» What you have to do
Restate all of the data exactly.

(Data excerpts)
------------------------------

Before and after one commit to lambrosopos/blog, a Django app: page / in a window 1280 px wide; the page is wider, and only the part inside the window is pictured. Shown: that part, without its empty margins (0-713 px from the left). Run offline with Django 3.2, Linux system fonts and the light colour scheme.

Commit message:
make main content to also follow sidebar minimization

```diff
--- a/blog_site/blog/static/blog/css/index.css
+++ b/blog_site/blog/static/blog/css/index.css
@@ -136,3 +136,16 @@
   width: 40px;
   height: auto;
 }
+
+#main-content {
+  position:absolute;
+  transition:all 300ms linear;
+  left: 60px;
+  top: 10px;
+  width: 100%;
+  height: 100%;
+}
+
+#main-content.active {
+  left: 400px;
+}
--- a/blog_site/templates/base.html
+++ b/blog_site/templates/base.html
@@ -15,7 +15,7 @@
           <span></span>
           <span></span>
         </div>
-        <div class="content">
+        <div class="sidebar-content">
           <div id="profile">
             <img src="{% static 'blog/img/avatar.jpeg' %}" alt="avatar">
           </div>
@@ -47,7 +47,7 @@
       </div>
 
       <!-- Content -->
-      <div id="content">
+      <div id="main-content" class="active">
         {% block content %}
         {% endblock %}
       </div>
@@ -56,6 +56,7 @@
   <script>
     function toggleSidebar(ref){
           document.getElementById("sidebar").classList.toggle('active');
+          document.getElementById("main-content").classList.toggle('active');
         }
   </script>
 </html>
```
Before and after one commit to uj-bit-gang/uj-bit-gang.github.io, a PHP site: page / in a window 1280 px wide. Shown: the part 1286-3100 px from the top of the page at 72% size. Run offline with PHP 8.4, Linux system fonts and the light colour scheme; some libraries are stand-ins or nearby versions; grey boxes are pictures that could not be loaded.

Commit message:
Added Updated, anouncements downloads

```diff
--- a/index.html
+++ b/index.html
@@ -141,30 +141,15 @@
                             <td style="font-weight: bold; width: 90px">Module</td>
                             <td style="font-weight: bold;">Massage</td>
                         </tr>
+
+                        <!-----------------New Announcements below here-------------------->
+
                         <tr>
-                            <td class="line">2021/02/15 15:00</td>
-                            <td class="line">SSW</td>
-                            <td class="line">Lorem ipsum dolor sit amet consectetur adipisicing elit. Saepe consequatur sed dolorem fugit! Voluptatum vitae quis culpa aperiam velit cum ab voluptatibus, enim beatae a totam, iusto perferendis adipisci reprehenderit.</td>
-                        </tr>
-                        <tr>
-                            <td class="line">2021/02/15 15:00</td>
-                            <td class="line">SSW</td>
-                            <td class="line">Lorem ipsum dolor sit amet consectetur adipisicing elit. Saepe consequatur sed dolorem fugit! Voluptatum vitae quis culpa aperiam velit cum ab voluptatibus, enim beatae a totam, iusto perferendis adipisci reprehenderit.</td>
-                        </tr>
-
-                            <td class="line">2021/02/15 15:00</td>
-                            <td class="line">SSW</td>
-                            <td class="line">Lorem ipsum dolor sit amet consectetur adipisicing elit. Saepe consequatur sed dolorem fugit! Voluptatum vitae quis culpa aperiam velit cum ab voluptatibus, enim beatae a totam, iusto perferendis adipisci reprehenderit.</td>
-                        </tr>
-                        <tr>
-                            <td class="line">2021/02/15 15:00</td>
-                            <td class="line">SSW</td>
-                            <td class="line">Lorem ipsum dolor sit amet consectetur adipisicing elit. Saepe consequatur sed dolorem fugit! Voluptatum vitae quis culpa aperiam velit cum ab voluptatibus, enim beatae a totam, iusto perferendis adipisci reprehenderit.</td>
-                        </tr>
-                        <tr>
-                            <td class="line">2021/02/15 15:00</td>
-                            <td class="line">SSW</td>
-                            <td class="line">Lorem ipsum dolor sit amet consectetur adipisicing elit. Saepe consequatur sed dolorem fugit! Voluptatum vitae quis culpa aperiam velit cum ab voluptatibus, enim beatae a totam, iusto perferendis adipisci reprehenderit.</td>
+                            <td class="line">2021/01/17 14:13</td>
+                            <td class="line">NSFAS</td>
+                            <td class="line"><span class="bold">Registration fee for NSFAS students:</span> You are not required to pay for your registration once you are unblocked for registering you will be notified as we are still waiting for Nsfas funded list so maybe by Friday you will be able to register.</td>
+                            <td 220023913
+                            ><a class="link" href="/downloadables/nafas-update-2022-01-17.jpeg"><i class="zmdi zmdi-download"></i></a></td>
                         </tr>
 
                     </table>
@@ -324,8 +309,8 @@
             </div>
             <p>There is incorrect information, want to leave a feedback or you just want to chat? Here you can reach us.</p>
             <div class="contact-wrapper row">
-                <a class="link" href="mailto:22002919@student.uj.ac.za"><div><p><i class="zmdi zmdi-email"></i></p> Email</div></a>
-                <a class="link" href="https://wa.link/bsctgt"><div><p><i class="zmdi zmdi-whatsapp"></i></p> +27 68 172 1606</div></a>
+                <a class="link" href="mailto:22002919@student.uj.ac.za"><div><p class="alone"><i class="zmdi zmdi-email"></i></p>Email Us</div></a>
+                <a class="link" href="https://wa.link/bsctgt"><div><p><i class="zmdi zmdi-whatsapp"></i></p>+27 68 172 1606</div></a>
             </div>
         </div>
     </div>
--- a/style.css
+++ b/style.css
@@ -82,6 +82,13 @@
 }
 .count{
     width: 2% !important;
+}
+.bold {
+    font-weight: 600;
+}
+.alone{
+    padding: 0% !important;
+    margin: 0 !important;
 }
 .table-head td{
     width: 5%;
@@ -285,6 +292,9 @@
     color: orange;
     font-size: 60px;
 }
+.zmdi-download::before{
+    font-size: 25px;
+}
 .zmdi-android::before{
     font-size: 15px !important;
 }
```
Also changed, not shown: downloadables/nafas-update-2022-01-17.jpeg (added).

------------------------------

» Answer space
Before and after one commit to lambrosopos/blog, a Django app: page / in a window 1280 px wide; the page is wider, and only the part inside the window is pictured. Shown: that part, without its empty margins (0-713 px from the left). Run offline with Django 3.2, Linux system fonts and the light colour scheme.

Commit message:
make main content to also follow sidebar minimization

```diff
--- a/blog_site/blog/static/blog/css/index.css
+++ b/blog_site/blog/static/blog/css/index.css
@@ -136,3 +136,16 @@
   width: 40px;
   height: auto;
 }
+
+#main-content {
+  position:absolute;
+  transition:all 300ms linear;
+  left: 60px;
+  top: 10px;
+  width: 100%;
+  height: 100%;
+}
+
+#main-content.active {
+  left: 400px;
+}
--- a/blog_site/templates/base.html
+++ b/blog_site/templates/base.html
@@ -15,7 +15,7 @@
           <span></span>
           <span></span>
         </div>
-        <div class="content">
+        <div class="sidebar-content">
           <div id="profile">
             <img src="{% static 'blog/img/avatar.jpeg' %}" alt="avatar">
           </div>
@@ -47,7 +47,7 @@
       </div>
 
       <!-- Content -->
-      <div id="content">
+      <div id="main-content" class="active">
         {% block content %}
         {% endblock %}
       </div>
@@ -56,6 +56,7 @@
   <script>
     function toggleSidebar(ref){
           document.getElementById("sidebar").classList.toggle('active');
+          document.getElementById("main-content").classList.toggle('active');
         }
   </script>
 </html>
```
Before and after one commit to uj-bit-gang/uj-bit-gang.github.io, a PHP site: page / in a window 1280 px wide. Shown: the part 1286-3100 px from the top of the page at 72% size. Run offline with PHP 8.4, Linux system fonts and the light colour scheme; some libraries are stand-ins or nearby versions; grey boxes are pictures that could not be loaded.

Commit message:
Added Updated, anouncements downloads

```diff
--- a/index.html
+++ b/index.html
@@ -141,30 +141,15 @@
                             <td style="font-weight: bold; width: 90px">Module</td>
                             <td style="font-weight: bold;">Massage</td>
                         </tr>
+
+                        <!-----------------New Announcements below here-------------------->
+
                         <tr>
-                            <td class="line">2021/02/15 15:00</td>
-                            <td class="line">SSW</td>
-                            <td class="line">Lorem ipsum dolor sit amet consectetur adipisicing elit. Saepe consequatur sed dolorem fugit! Voluptatum vitae quis culpa aperiam velit cum ab voluptatibus, enim beatae a totam, iusto perferendis adipisci reprehenderit.</td>
-                        </tr>
-                        <tr>
-                            <td class="line">2021/02/15 15:00</td>
-                            <td class="line">SSW</td>
-                            <td class="line">Lorem ipsum dolor sit amet consectetur adipisicing elit. Saepe consequatur sed dolorem fugit! Voluptatum vitae quis culpa aperiam velit cum ab voluptatibus, enim beatae a totam, iusto perferendis adipisci reprehenderit.</td>
-                        </tr>
-
-                            <td class="line">2021/02/15 15:00</td>
-                            <td class="line">SSW</td>
-                            <td class="line">Lorem ipsum dolor sit amet consectetur adipisicing elit. Saepe consequatur sed dolorem fugit! Voluptatum vitae quis culpa aperiam velit cum ab voluptatibus, enim beatae a totam, iusto perferendis adipisci reprehenderit.</td>
-                        </tr>
-                        <tr>
-                            <td class="line">2021/02/15 15:00</td>
-                            <td class="line">SSW</td>
-                            <td class="line">Lorem ipsum dolor sit amet consectetur adipisicing elit. Saepe consequatur sed dolorem fugit! Voluptatum vitae quis culpa aperiam velit cum ab voluptatibus, enim beatae a totam, iusto perferendis adipisci reprehenderit.</td>
-                        </tr>
-                        <tr>
-                            <td class="line">2021/02/15 15:00</td>
-                            <td class="line">SSW</td>
-                            <td class="line">Lorem ipsum dolor sit amet consectetur adipisicing elit. Saepe consequatur sed dolorem fugit! Voluptatum vitae quis culpa aperiam velit cum ab voluptatibus, enim beatae a totam, iusto perferendis adipisci reprehenderit.</td>
+                            <td class="line">2021/01/17 14:13</td>
+                            <td class="line">NSFAS</td>
+                            <td class="line"><span class="bold">Registration fee for NSFAS students:</span> You are not required to pay for your registration once you are unblocked for registering you will be notified as we are still waiting for Nsfas funded list so maybe by Friday you will be able to register.</td>
+                            <td 220023913
+                            ><a class="link" href="/downloadables/nafas-update-2022-01-17.jpeg"><i class="zmdi zmdi-download"></i></a></td>
                         </tr>
 
                     </table>
@@ -324,8 +309,8 @@
             </div>
             <p>There is incorrect information, want to leave a feedback or you just want to chat? Here you can reach us.</p>
             <div class="contact-wrapper row">
-                <a class="link" href="mailto:22002919@student.uj.ac.za"><div><p><i class="zmdi zmdi-email"></i></p> Email</div></a>
-                <a class="link" href="https://wa.link/bsctgt"><div><p><i class="zmdi zmdi-whatsapp"></i></p> +27 68 172 1606</div></a>
+                <a class="link" href="mailto:22002919@student.uj.ac.za"><div><p class="alone"><i class="zmdi zmdi-email"></i></p>Email Us</div></a>
+                <a class="link" href="https://wa.link/bsctgt"><div><p><i class="zmdi zmdi-whatsapp"></i></p>+27 68 172 1606</div></a>
             </div>
         </div>
     </div>
--- a/style.css
+++ b/style.css
@@ -82,6 +82,13 @@
 }
 .count{
     width: 2% !important;
+}
+.bold {
+    font-weight: 600;
+}
+.alone{
+    padding: 0% !important;
+    margin: 0 !important;
 }
 .table-head td{
     width: 5%;
@@ -285,6 +292,9 @@
     color: orange;
     font-size: 60px;
 }
+.zmdi-download::before{
+    font-size: 25px;
+}
 .zmdi-android::before{
     font-size: 15px !important;
 }
```
Also changed, not shown: downloadables/nafas-update-2022-01-17.jpeg (added).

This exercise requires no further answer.